Once he starts throwing, he expects to progress quickly. But it's not progressing that way now.

"It won't go away," Smyly said. "It stinks."

Smyly's progress likely won't affect trade talks one way or another. The Tigers, from all reports, remain interested in adding a veteran starting pitcher, and could do so by the time Smyly is ready to come back. An addition could make the question of a Smyly return moot, but if the Tigers acquire a veteran right-hander, they could face an interesting dilemma whether to bump the rookie or keep him as the lone lefty.

Extra eyes on hitters paying dividends

DETROIT -- Debate all you want whether the Tigers' experiment with two coaches for hitting is showing results in the way they've been hitting lately. It sure hasn't hurt.

Moreover, both manager Jim Leyland and the hitters like the difference.

The change came during the Tigers' trip to Texas and Tampa Bay in late June, when the team asked roving instructor Toby Harrah to hang around the club for a while and provide another coach for hitting cage work and extra batting practice.

At the time, the Tigers were averaging 4.25 runs per game while hitting .262 with a .735 OPS. Since then, they're averaging 5.6 runs with a .289 average and an .813 OPS.

To say Harrah has come in with new ideas would be too simplistic. In many cases, it's another set of eyes the Tigers haven't had watching more hitters who have wanted to do extra work.

"They got two cages going down there and he helps," Leyland said. "That's a big job. A lot of guys need attention and that's great. A lot of clubs have done that."

Leyland said he and team president/general manager Dave Dombrowski talked about it before the season but didn't go with the idea. Leyland did not want to get into the question of whether they could do it next season.

"I'm not worried about next season, to be honest with you," Leyland said.

Fielders to host charity event Aug. 2

DETROIT -- Prince Fielder and his wife, Chanel, will be hosting Uncork for a Cause, a special event on Thursday, Aug. 2 at Townsend Hotel to support two local non-profit organizations critical to the Detorit area.

They will team with Common Ground, a group dedicated to helping more than 50,000 people in Michigan -- youths, adults and families -- dealing with crisis for more than 40 years. And Ele's Place, an organization that provides a strong support system for families coping with losses of loved ones.

Guests will get the opportunity to meet the Fielders as well as purchase autographed bottles of his new wine, called 2010 Prince Fielder Napa Valley Cabernet Sauvignon. It's a limited product as only two barrels were made.

Admission is $75 and includes food and drinks. For more information and to purchase tickets visit UncorkforaCause.com.

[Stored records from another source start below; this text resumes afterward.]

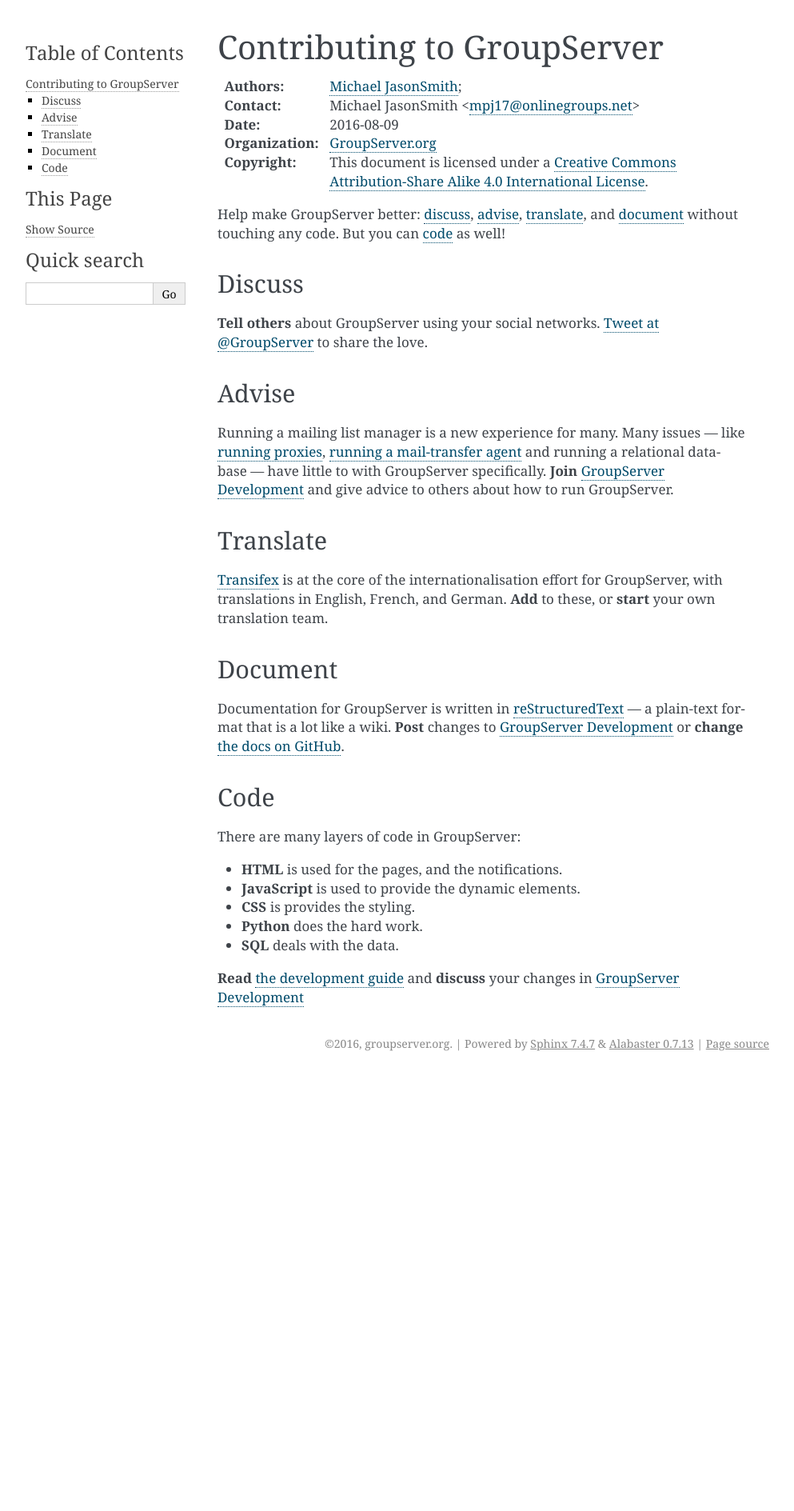
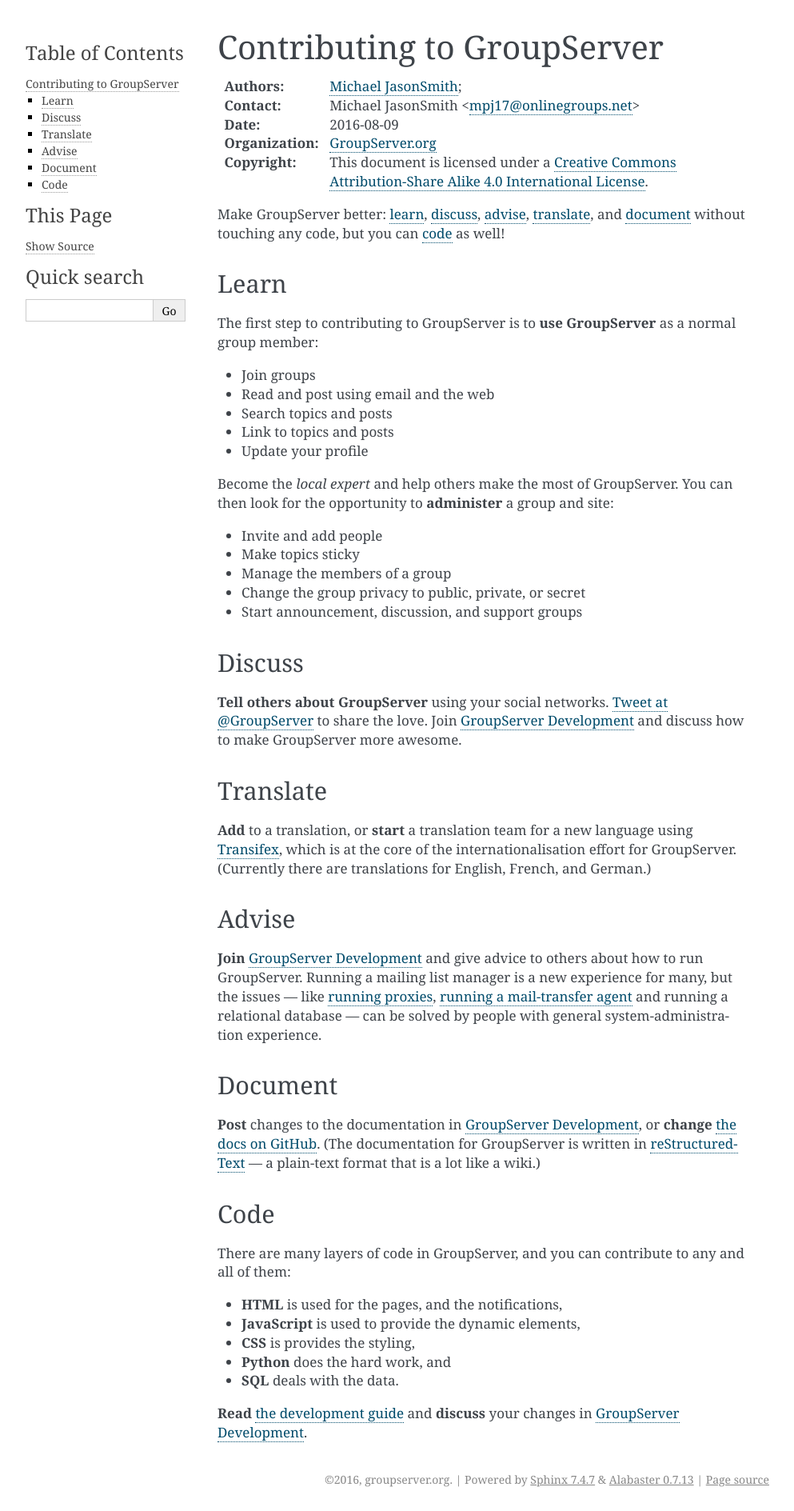
Before and after one commit to groupserver/buildout, a Sphinx documentation site: the page built from docs/CONTRIBUTING.rst, in a window 1280 px wide. Shown: the whole page at 80% size, without its empty margins (148-1141 px from the left). Built offline with Sphinx 7.4.7, drawn with Linux system fonts in a browser that asks for light colours; before the commit the page ends 1344 px from its top, so only the background shows below that.

Commit message:
Adding to the Contributing documentation

```diff
--- a/docs/CONTRIBUTING.rst
+++ b/docs/CONTRIBUTING.rst
@@ -15,61 +15,91 @@
 ..  _Creative Commons Attribution-Share Alike 4.0 International License:
     https://creativecommons.org/licenses/by-sa/4.0/
 
-Help make GroupServer better: discuss_, advise_, translate_, and
-document_ without touching any code. But you can code_ as well!
+Make GroupServer better: learn_, discuss_, advise_, translate_,
+and document_ without touching any code, but you can code_ as
+well!
+
+.. index:: !Local expert
+
+Learn
+=====
+
+The first step to contributing to GroupServer is to **use
+GroupServer** as a normal group member:
+
+* Join groups
+* Read and post using email and the web
+* Search topics and posts
+* Link to topics and posts
+* Update your profile
+
+Become the *local expert* and help others make the most of
+GroupServer. You can then look for the opportunity to
+**administer** a group and site:
+
+* Invite and add people
+* Make topics sticky
+* Manage the members of a group
+* Change the group privacy to public, private, or secret
+* Start announcement, discussion, and support groups
 
 .. index:: !Twitter
 
 Discuss
 =======
 
-**Tell others** about GroupServer using your social
+**Tell others about GroupServer** using your social
 networks. `Tweet at @GroupServer
-<https://twitter.com/groupserver>`_ to share the love.
-
-Advise
-======
-
-Running a mailing list manager is a new experience for many. Many
-issues — like :doc:`running proxies <proxy-configure>`,
-:doc:`running a mail-transfer agent <postfix-configure>` and
-running a relational database — have little to with GroupServer
-specifically. **Join** `GroupServer Development`_ and give advice
-to others about how to run GroupServer.
+<https://twitter.com/groupserver>`_ to share the love. Join
+`GroupServer Development`_ and discuss how to make GroupServer
+more awesome.
 
 .. index:: Internationalisation, i18n, Localisation, l10n, Transifex
 
 Translate
 =========
 
-Transifex_ is at the core of the internationalisation effort for
-GroupServer, with translations in English, French, and
-German. **Add** to these, or **start** your own translation team.
+**Add** to a translation, or **start** a translation team for a
+new language using Transifex_, which is at the core of the
+internationalisation effort for GroupServer. (Currently there are
+translations for English, French, and German.)
+
+Advise
+======
+
+**Join** `GroupServer Development`_ and give advice to others
+about how to run GroupServer. Running a mailing list manager is a
+new experience for many, but the issues — like :doc:`running
+proxies <proxy-configure>`, :doc:`running a mail-transfer agent
+<postfix-configure>` and running a relational database — can be
+solved by people with general system-administration experience.
 
 .. index:: Documentation, reStructuredText
 
 Document
 ========
 
-Documentation for GroupServer is written in reStructuredText_ — a
-plain-text format that is a lot like a wiki. **Post** changes to
-`GroupServer Development`_ or **change** `the docs on GitHub`_.
+**Post** changes to the documentation in `GroupServer
+Development`_, or **change** `the docs on GitHub`_. (The
+documentation for GroupServer is written in reStructuredText_ — a
+plain-text format that is a lot like a wiki.)
 
 .. index:: Development
 
 Code
 ====
 
-There are many layers of code in GroupServer:
+There are many layers of code in GroupServer, and you can
+contribute to any and all of them:
 
-* **HTML** is used for the pages, and the notifications.
-* **JavaScript** is used to provide the dynamic elements.
-* **CSS** is provides the styling.
-* **Python** does the hard work.
+* **HTML** is used for the pages, and the notifications,
+* **JavaScript** is used to provide the dynamic elements,
+* **CSS** is provides the styling,
+* **Python** does the hard work, and
 * **SQL** deals with the data.
 
 **Read** :doc:`the development guide <development>` and
-**discuss** your changes in `GroupServer Development`_
+**discuss** your changes in `GroupServer Development`_.
 
 ..  _GroupServer.org: http://groupserver.org/
 
--- a/docs/index.rst
+++ b/docs/index.rst
@@ -11,9 +11,9 @@
    proxy-configure
    cron
    webhook
+   CONTRIBUTING
    translations
    development
-   CONTRIBUTING
    groupserver-uninstall
    faq
    release-notes
```
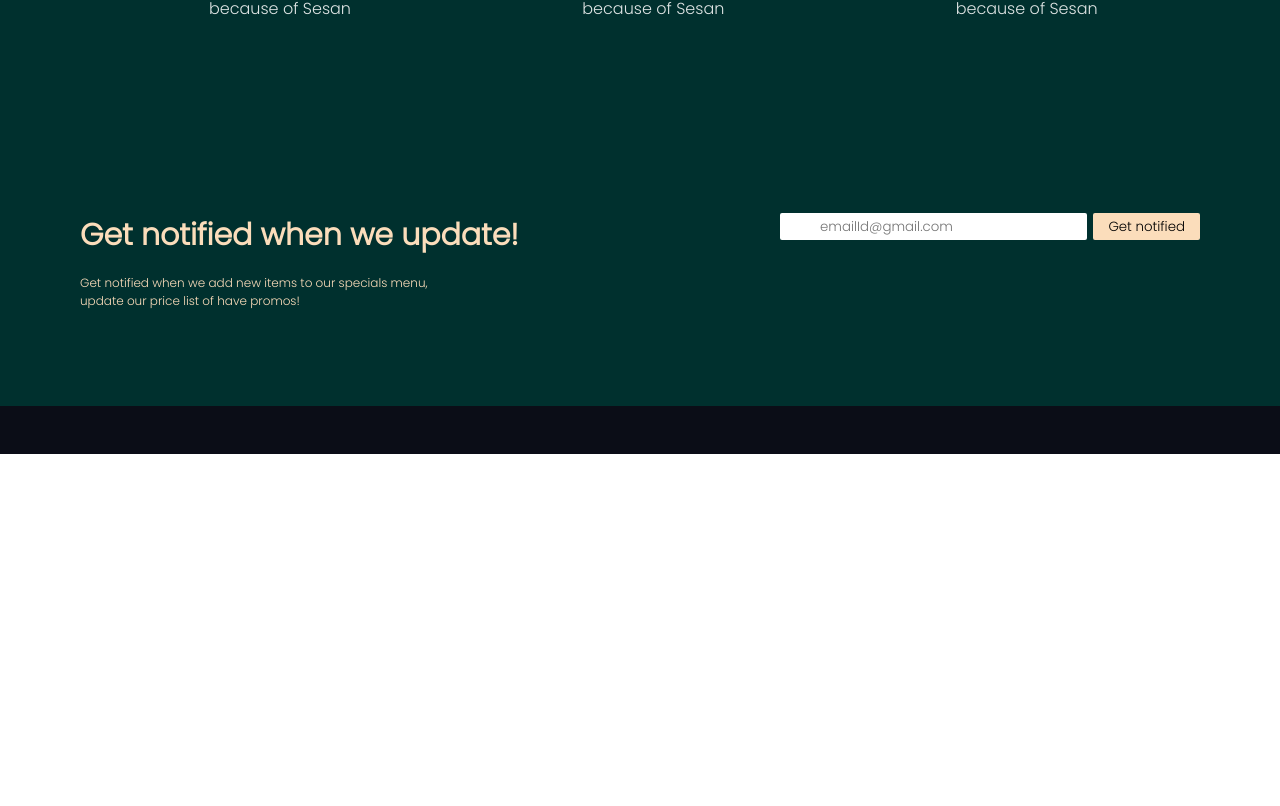
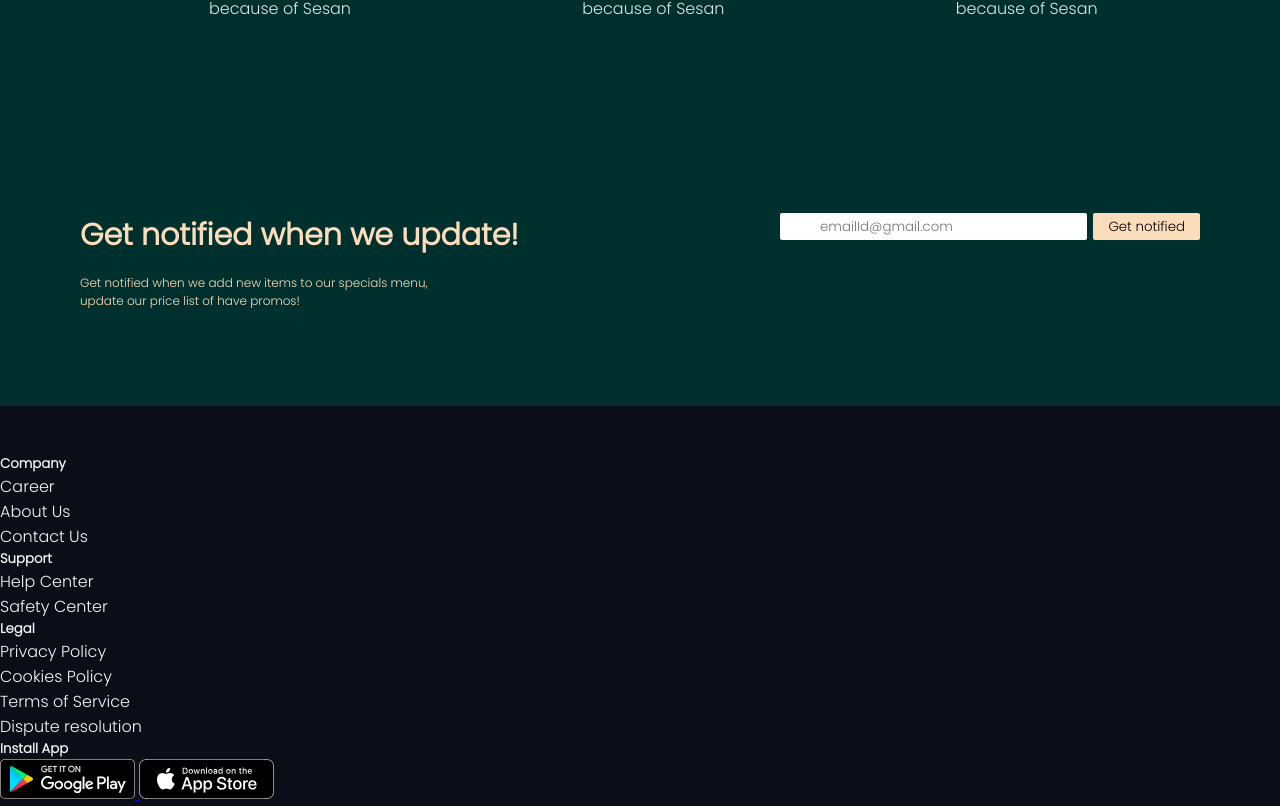
Before and after one commit to favor-I/food-app-capstone, a React (Create React App) app: page / in a window 1280 px wide. Shown: the part 1053-1859 px from the top of the page. Before the commit the page ends 1507 px from the top, so only its background shows below. Built offline with nearby package versions, Linux system fonts and the light colour scheme.

Commit message:
deployment for footer

```diff
--- a/src/components/Footer/Footer.js
+++ b/src/components/Footer/Footer.js
@@ -1,10 +1,34 @@
 import React from 'react'
+import MobileStore from '../Mobile/MobileStore'
 import './footer.models.css'
 
 const Footer = () => {
   return (
     <footer>
-
+        <div className='footer-main'>
+            <div>
+                <h5>Company</h5>
+                <p>Career</p>
+                <p>About Us</p>
+                <p>Contact Us</p>
+            </div>
+            <div>
+                <h5>Support</h5>
+                <p>Help Center</p>
+                <p>Safety Center</p>
+            </div>
+            <div>
+                <h5>Legal</h5>
+                <p>Privacy Policy</p>
+                <p>Cookies Policy</p>
+                <p>Terms of Service</p>
+                <p>Dispute resolution</p>
+            </div>
+            <div>
+                <h5>Install App</h5>
+                <MobileStore />
+            </div>
+        </div>
     </footer>
   )
 }
--- a/src/components/Footer/footer.models.css
+++ b/src/components/Footer/footer.models.css
@@ -1,4 +1,5 @@
 footer{
     background: #0b0d17;
     padding-top: 3em;
+    color: #F4F5F7;;
 }
```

• Tigers reliever Daniel Schlereth, sidelined since late April with left shoulder tendinitis, appears to finally be close to pitching again. He's scheduled to throw a mound session on Saturday in Lakeland, Fla., where he has been working out for much of this month.

"He's responded well," head athletic trainer Kevin Rand said. "He's at a point now where it's time to find out."

• Former Tigers reliever C.J. Nitkowski officially began his comeback attempt Friday when the Mets added the left-hander to their Double-A Binghamton roster.

Jason Beck is a reporter for MLB.com. Read Beck's Blog and follow him on Twitter @beckjason. Anthony Odoardi is an associate reporter for MLB.com. This story was not subject to the approval of Major League Baseball or its clubs.